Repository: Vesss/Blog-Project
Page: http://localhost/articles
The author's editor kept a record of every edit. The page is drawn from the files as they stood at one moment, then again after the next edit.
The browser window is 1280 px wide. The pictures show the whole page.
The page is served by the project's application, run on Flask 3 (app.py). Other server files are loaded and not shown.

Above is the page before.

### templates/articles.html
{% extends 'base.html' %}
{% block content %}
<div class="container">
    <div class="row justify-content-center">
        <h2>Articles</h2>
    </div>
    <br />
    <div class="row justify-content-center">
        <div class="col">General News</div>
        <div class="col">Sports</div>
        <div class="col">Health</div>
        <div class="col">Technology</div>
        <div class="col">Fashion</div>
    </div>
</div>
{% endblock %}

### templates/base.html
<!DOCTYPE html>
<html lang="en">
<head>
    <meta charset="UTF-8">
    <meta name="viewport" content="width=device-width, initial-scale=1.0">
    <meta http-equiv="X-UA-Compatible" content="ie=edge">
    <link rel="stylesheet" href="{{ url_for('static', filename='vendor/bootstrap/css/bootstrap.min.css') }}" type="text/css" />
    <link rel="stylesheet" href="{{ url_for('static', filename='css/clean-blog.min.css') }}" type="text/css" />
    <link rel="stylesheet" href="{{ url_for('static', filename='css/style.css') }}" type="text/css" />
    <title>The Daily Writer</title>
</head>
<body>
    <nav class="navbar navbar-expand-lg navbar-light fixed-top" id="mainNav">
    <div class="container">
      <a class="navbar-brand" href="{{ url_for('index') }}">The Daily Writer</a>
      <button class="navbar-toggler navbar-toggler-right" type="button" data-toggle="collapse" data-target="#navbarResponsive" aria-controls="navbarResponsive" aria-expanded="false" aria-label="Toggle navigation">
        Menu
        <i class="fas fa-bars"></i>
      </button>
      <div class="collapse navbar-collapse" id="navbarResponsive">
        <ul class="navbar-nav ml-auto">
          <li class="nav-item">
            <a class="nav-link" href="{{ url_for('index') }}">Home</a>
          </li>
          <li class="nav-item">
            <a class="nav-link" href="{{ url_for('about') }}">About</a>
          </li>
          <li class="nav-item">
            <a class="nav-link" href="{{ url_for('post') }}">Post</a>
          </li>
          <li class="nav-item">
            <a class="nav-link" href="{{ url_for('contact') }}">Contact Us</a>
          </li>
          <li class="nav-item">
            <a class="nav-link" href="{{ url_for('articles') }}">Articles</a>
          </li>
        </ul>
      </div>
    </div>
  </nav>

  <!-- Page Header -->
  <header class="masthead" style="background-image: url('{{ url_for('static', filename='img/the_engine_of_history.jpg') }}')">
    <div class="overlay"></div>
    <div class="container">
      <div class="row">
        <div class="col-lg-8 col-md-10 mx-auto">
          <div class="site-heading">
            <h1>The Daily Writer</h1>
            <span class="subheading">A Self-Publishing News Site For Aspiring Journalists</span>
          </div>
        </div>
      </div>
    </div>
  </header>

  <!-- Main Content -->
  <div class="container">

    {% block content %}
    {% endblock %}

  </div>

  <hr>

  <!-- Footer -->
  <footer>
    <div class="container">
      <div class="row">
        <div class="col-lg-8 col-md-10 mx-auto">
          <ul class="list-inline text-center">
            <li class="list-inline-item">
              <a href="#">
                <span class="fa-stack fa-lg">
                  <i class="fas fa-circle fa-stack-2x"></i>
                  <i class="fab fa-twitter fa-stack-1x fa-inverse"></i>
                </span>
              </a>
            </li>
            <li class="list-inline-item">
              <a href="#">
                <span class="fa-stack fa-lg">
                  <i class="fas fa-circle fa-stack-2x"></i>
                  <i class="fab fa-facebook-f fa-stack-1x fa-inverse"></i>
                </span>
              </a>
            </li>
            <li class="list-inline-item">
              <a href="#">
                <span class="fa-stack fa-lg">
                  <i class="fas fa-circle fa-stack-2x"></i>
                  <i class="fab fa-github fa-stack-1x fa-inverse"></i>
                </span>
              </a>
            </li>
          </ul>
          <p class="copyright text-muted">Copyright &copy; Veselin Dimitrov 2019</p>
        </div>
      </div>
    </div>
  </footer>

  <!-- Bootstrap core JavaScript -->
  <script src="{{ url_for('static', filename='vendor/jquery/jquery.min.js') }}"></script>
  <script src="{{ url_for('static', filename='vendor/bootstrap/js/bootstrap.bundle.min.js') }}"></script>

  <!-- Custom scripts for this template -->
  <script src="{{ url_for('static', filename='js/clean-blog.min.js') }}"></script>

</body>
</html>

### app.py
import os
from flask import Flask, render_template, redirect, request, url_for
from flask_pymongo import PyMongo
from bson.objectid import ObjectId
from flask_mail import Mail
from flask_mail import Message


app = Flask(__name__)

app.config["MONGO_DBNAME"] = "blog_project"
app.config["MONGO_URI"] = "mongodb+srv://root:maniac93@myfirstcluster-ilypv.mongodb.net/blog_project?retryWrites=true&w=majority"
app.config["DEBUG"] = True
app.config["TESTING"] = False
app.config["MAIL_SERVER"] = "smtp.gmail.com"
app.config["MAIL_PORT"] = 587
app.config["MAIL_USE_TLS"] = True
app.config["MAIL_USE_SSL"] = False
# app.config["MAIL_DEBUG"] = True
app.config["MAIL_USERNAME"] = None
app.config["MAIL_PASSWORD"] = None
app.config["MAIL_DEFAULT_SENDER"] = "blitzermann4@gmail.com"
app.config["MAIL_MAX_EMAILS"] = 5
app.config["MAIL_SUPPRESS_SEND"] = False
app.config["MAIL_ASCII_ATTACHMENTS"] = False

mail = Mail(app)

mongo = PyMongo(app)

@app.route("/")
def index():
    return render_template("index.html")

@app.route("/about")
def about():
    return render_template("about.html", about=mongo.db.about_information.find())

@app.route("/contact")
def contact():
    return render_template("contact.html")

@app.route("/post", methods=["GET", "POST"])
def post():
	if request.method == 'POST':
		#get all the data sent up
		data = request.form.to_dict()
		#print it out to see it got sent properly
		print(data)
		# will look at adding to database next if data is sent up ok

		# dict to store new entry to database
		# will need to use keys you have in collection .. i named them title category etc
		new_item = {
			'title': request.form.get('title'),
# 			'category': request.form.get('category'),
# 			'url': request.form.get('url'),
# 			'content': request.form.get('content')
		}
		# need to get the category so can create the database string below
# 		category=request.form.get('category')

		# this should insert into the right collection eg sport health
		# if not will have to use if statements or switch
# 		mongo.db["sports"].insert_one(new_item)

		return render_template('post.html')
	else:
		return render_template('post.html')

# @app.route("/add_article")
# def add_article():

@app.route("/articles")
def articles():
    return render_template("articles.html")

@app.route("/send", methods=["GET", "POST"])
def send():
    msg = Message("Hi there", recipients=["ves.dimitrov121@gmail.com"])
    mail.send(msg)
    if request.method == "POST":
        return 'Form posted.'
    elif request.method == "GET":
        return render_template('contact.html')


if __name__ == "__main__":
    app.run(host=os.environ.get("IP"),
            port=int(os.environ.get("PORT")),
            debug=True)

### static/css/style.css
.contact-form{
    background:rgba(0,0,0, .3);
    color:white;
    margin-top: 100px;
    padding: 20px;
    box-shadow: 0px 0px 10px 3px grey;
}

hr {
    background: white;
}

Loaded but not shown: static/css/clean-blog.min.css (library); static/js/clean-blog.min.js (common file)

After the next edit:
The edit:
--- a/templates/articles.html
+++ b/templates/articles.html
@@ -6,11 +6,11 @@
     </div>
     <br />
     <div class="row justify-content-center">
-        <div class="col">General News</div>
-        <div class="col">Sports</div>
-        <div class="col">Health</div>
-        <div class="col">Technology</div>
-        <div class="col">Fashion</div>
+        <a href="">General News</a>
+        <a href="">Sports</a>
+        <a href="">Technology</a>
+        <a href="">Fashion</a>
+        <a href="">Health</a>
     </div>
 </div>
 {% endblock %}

...

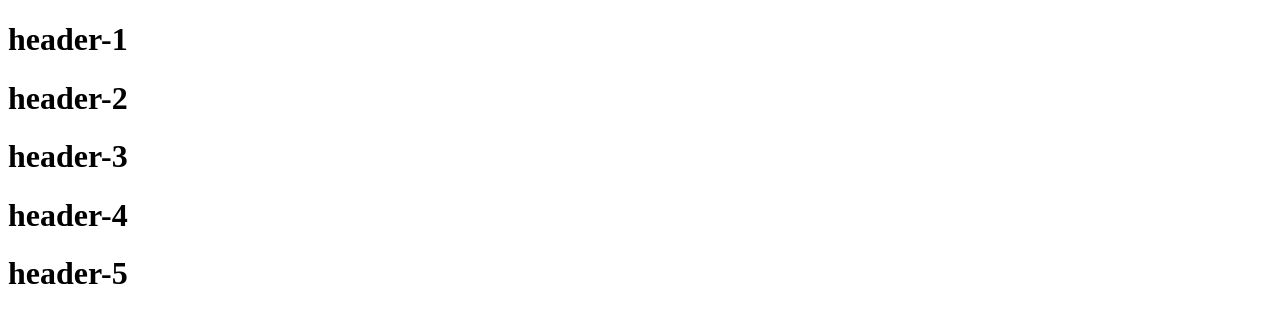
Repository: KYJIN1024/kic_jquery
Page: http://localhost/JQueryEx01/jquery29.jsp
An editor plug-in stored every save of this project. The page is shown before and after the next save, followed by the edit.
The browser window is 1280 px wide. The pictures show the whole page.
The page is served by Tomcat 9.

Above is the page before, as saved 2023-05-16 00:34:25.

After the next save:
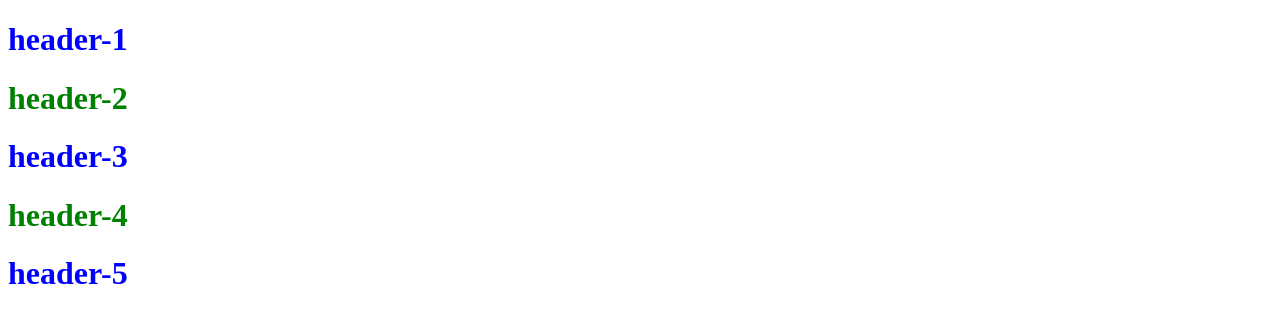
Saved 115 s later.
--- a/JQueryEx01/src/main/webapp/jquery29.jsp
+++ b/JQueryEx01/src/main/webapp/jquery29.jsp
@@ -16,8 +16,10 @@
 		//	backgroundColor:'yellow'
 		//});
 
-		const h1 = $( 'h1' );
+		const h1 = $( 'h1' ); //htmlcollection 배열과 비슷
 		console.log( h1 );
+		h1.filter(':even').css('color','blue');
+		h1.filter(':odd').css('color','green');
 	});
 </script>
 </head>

◆ What is being asked:
Go through the lines above. Select every one that has the string "Repository".

◆ Answer box:
Repository: Vesss/Blog-Project
Repository: KYJIN1024/kic_jquery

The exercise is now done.